The Army said the new level of interoperability is the result of a 2 1/2-year effort by the military and industry, which culminated in technology testing at the Redstone Arsenal in Alabama and El Mirage Flight Test Facility in California.

Contributing to the effort were Textron, General Atomics, Boeing, Lockheed Martin and Northrop Grumman.

The tests involved the newest Apache variant, the "E" model, the Gray Eagle medium-altitude, long-endurance UAS from General Atomics Aeronautical Systems, and the RQ-7 Shadow, a small UAV from AAI Corporation.

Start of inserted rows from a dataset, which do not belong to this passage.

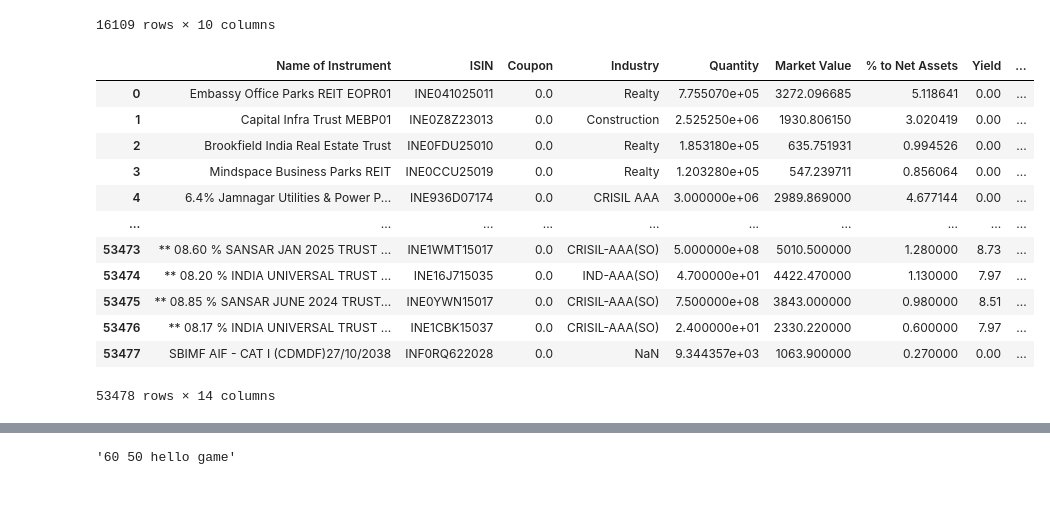
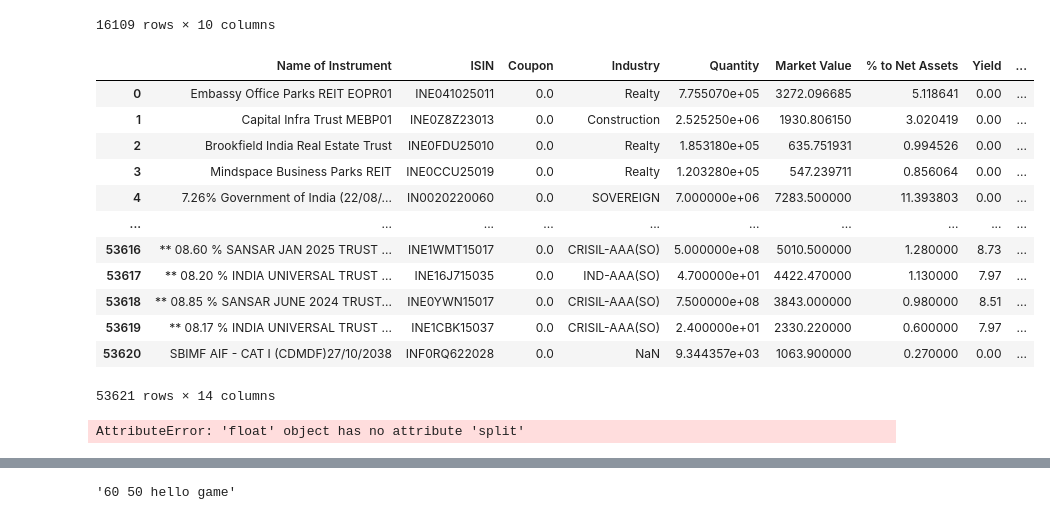
Before and after one commit to vaibhaVishwakarma/AssetManagmentCompanyParser, a Jupyter notebook: testscheme.ipynb, the cells around one changed output, grey strips where cells are left out. Cells and saved outputs as stored; diff of their text form; code cells hidden in the pictures.

```diff
--- a/testscheme.ipynb
+++ b/testscheme.ipynb
@@ -17,24 +17,26 @@ df
 | 16108 | Old Bridge Asset Management Priva... | 153979 | Old Bridge Arbitrage Fund | Open Ended | Hybrid Scheme - Arbitrage Fund | Old Bridge Arbitrage Fund Direct ... | 5000 | ... |
 16109 rows × 10 columns
 # %%
-prt = pd.read_csv("Portfolio_extracted_091125-0251.csv")
+prt = pd.read_csv("Portfolio_extracted_111125-1940.csv")
 prt
 # %% [output]
 |  | Name of Instrument | ISIN | Coupon | Industry | Quantity | Market Value | % to Net Assets | Yield | ... |
 | 0 | Embassy Office Parks REIT EOPR01 | INE041025011 | 0.0 | Realty | 7.755070e+05 | 3272.096685 | 5.118641 | 0.00 | ... |
 | 1 | Capital Infra Trust MEBP01 | INE0Z8Z23013 | 0.0 | Construction | 2.525250e+06 | 1930.806150 | 3.020419 | 0.00 | ... |
 | 2 | Brookfield India Real Estate Trust | INE0FDU25010 | 0.0 | Realty | 1.853180e+05 | 635.751931 | 0.994526 | 0.00 | ... |
 | 3 | Mindspace Business Parks REIT | INE0CCU25019 | 0.0 | Realty | 1.203280e+05 | 547.239711 | 0.856064 | 0.00 | ... |
-| 4 | 6.4% Jamnagar Utilities & Power P... | INE936D07174 | 0.0 | CRISIL AAA | 3.000000e+06 | 2989.869000 | 4.677144 | 0.00 | ... |
+| 4 | 7.26% Government of India (22/08/... | IN0020220060 | 0.0 | SOVEREIGN | 7.000000e+06 | 7283.500000 | 11.393803 | 0.00 | ... |
 | ... | ... | ... | ... | ... | ... | ... | ... | ... | ... |
-| 53473 | ** 08.60 % SANSAR JAN 2025 TRUST ... | INE1WMT15017 | 0.0 | CRISIL-AAA(SO) | 5.000000e+08 | 5010.500000 | 1.280000 | 8.73 | ... |
-| 53474 | ** 08.20 % INDIA UNIVERSAL TRUST ... | INE16J715035 | 0.0 | IND-AAA(SO) | 4.700000e+01 | 4422.470000 | 1.130000 | 7.97 | ... |
-| 53475 | ** 08.85 % SANSAR JUNE 2024 TRUST... | INE0YWN15017 | 0.0 | CRISIL-AAA(SO) | 7.500000e+08 | 3843.000000 | 0.980000 | 8.51 | ... |
-| 53476 | ** 08.17 % INDIA UNIVERSAL TRUST ... | INE1CBK15037 | 0.0 | CRISIL-AAA(SO) | 2.400000e+01 | 2330.220000 | 0.600000 | 7.97 | ... |
-| 53477 | SBIMF AIF - CAT I (CDMDF)27/10/2038 | INF0RQ622028 | 0.0 | NaN | 9.344357e+03 | 1063.900000 | 0.270000 | 0.00 | ... |
+| 53616 | ** 08.60 % SANSAR JAN 2025 TRUST ... | INE1WMT15017 | 0.0 | CRISIL-AAA(SO) | 5.000000e+08 | 5010.500000 | 1.280000 | 8.73 | ... |
+| 53617 | ** 08.20 % INDIA UNIVERSAL TRUST ... | INE16J715035 | 0.0 | IND-AAA(SO) | 4.700000e+01 | 4422.470000 | 1.130000 | 7.97 | ... |
+| 53618 | ** 08.85 % SANSAR JUNE 2024 TRUST... | INE0YWN15017 | 0.0 | CRISIL-AAA(SO) | 7.500000e+08 | 3843.000000 | 0.980000 | 8.51 | ... |
+| 53619 | ** 08.17 % INDIA UNIVERSAL TRUST ... | INE1CBK15037 | 0.0 | CRISIL-AAA(SO) | 2.400000e+01 | 2330.220000 | 0.600000 | 7.97 | ... |
+| 53620 | SBIMF AIF - CAT I (CDMDF)27/10/2038 | INF0RQ622028 | 0.0 | NaN | 9.344357e+03 | 1063.900000 | 0.270000 | 0.00 | ... |
-53478 rows × 14 columns
+53621 rows × 14 columns
 # %%
 prt.astype(str).assign(**{"temp" :prt["Scheme Name"].apply(lambda x : x.split("-")[0].strip())})
+# %% [output]
+AttributeError: 'float' object has no attribute 'split'
 # %%
 import re
 isin_pattern = r"[A-Z]{3}[A-Z0-9]{8}"
```
Also changed, not shown: parts of 12 cells of this notebook, 5 other files.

"During our test events, we've taken the manned-unmanned capabilities of Shadow and Gray Eagle, and the Apache "E" model to a level where the Apache cannot only receive information but also transmit command and control to the unmanned systems," said Doug Wolfe, interoperability lead, Common Systems Integration, Unmanned Aircraft Systems Project Office, Program Executive Office for Aviation.

"We've also tested the use of a One System Remote Video Terminal, where the soldiers in the fight can use the OSRVT to control the sensors on all unmanned aircraft systems.

"Right now, the OSRVT allows the receipt of data from different UAS. But the next version will make OSRVT bi-directional so that it cannot only receive from all UAS, but also transmit to all UAS to control their payloads," Wolf said.

The Gray Eagle UAS is the largest UAS in the Army fleet. It can fly as high as 29,000 feet and is primarily used for wide-range intelligence, surveillance and reconnaissance; convoy protection; IED detection; close air support; target acquisition; and communications relay. It is also capable of carrying Hellfire missiles.

The Shadow is a small UAS used by brigade commanders for reconnaissance, surveillance, targeting and assessment missions. It can fly as far as 77.5 miles away from ground control stations.

The Army says the catapult-launched Shadow can detect and recognize tactical vehicles while flying at an altitude up to 8,000 feet and from a range of more than two miles.

The two types of UAS are the anchoring systems in a UAS fleet featuring a variety of aircraft.

"These new capabilities are a force multiplier for infantry and field artillery," Wolfe said. "The experiences we've had with this testing have exceeded my expectations. I am very positive about the results of our testing and the capabilities that will be provided to the war fighter."


Related Links
Aerospace News at

Comment on this article via your Facebook, Yahoo, AOL, Hotmail login.

Share this article via these popular social media networks DiggDigg RedditReddit GoogleGoogle

Memory Foam Mattress Review
Newsletters :: SpaceDaily :: SpaceWar :: TerraDaily :: Energy Daily
XML Feeds :: Space News :: Earth News :: War News :: Solar Energy News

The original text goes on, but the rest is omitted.